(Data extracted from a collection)
Start of Block

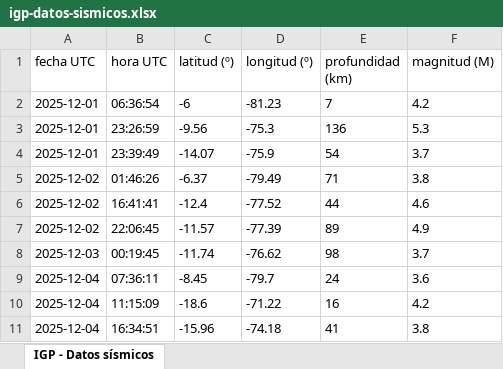
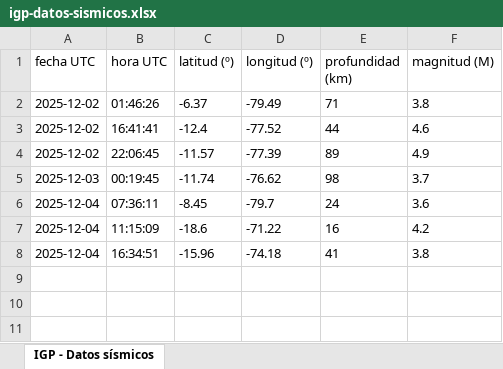
Before and after one commit to palermoreyes/quake-forecast-starter, an Excel workbook: data/igp/landing/igp-datos-sismicos.xlsx, sheet IGP - Datos sísmicos, drawn as a sheet; values as stored, in another font and other column widths than the file's, no borders; the diff names each change by its address in the sheet, - before the commit and + after, or states it on an @@ line.

```diff
--- a/data/igp/landing/igp-datos-sismicos.xlsx (sheet IGP - Datos sísmicos)
+++ b/data/igp/landing/igp-datos-sismicos.xlsx (sheet IGP - Datos sísmicos)
-row 2: 2025-12-01 | 06:36:54 | -6 | -81.23 | 7 | 4.2
-row 3: 2025-12-01 | 23:26:59 | -9.56 | -75.3 | 136 | 5.3
-row 4: 2025-12-01 | 23:39:49 | -14.07 | -75.9 | 54 | 3.7
```
Also changed, not shown: 10 other files.
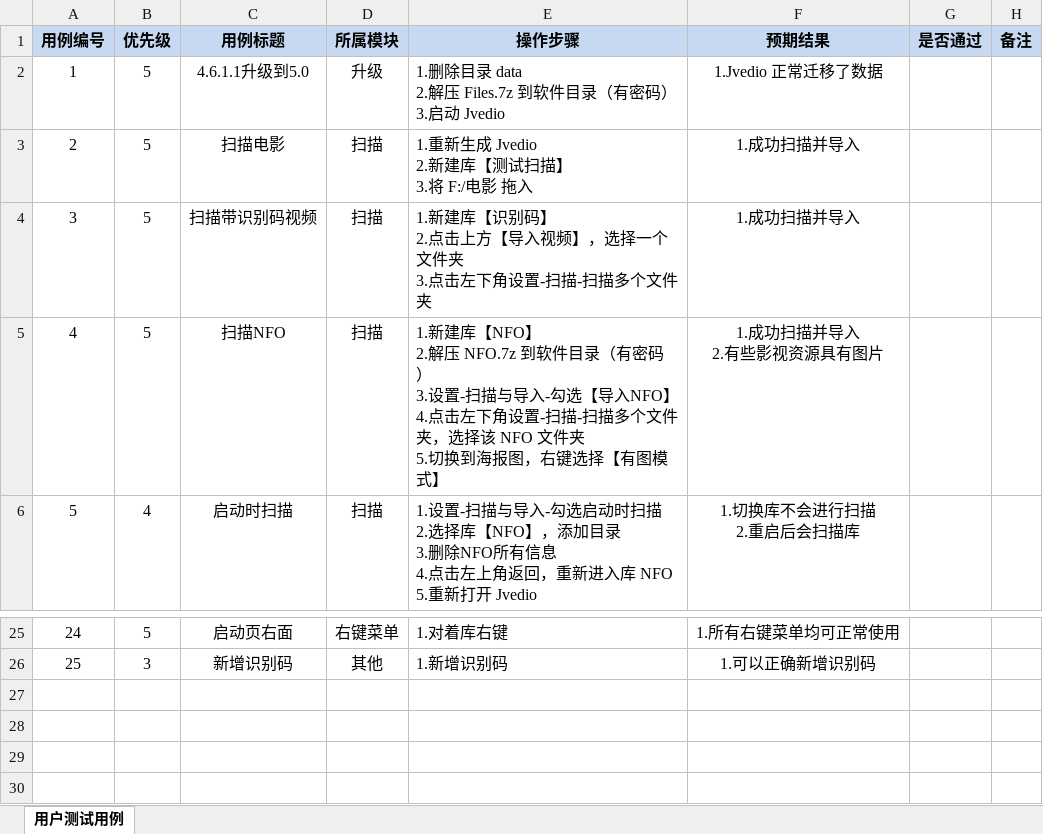
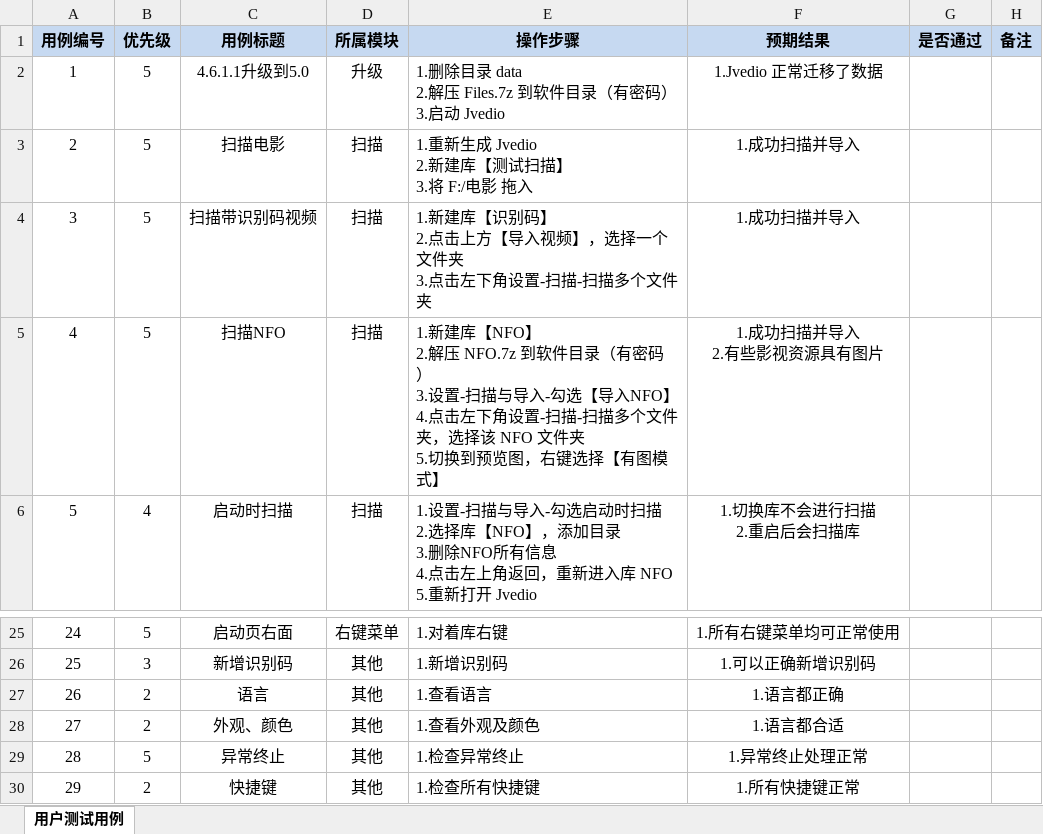
Before and after one commit to hitchao/Jvedio, an Excel workbook: Jvedio-WPF/Jvedio.Test/测试用例.xlsx, sheet 用户测试用例, drawn as a sheet; only a part is shown, gaps mark what is left out; values as stored, in another font and other column widths than the file's, no borders; conditional formats not drawn; the diff names each change by its address in the sheet, - before the commit and + after, or states it on an @@ line.

```diff
--- a/Jvedio-WPF/Jvedio.Test/测试用例.xlsx (sheet 用户测试用例)
+++ b/Jvedio-WPF/Jvedio.Test/测试用例.xlsx (sheet 用户测试用例)
-E5 (操作步骤): …5.切换到海报图，右键…
+E5 (操作步骤): …5.切换到预览图，右键…
+row 27: 26 | 2 | 语言 | 其他 | 1.查看语言 | 1.语言都正确
+row 28: 27 | 2 | 外观、颜色 | 其他 | 1.查看外观及颜色 | 1.语言都合适
+row 29: 28 | 5 | 异常终止 | 其他 | 1.检查异常终止 | 1.异常终止处理正常
+row 30: 29 | 2 | 快捷键 | 其他 | 1.检查所有快捷键 | 1.所有快捷键正常
```
Also changed, not shown: Jvedio-WPF/Jvedio.Test/测试记录/Jvedio5.0-测试用例.xlsx, 11 other files.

End of Block

§ TASK BRIEF: Please state how many lines of the entries above include the string "files", giving the number and nothing more.

§ RESULT FOR THIS EXERCISE: 2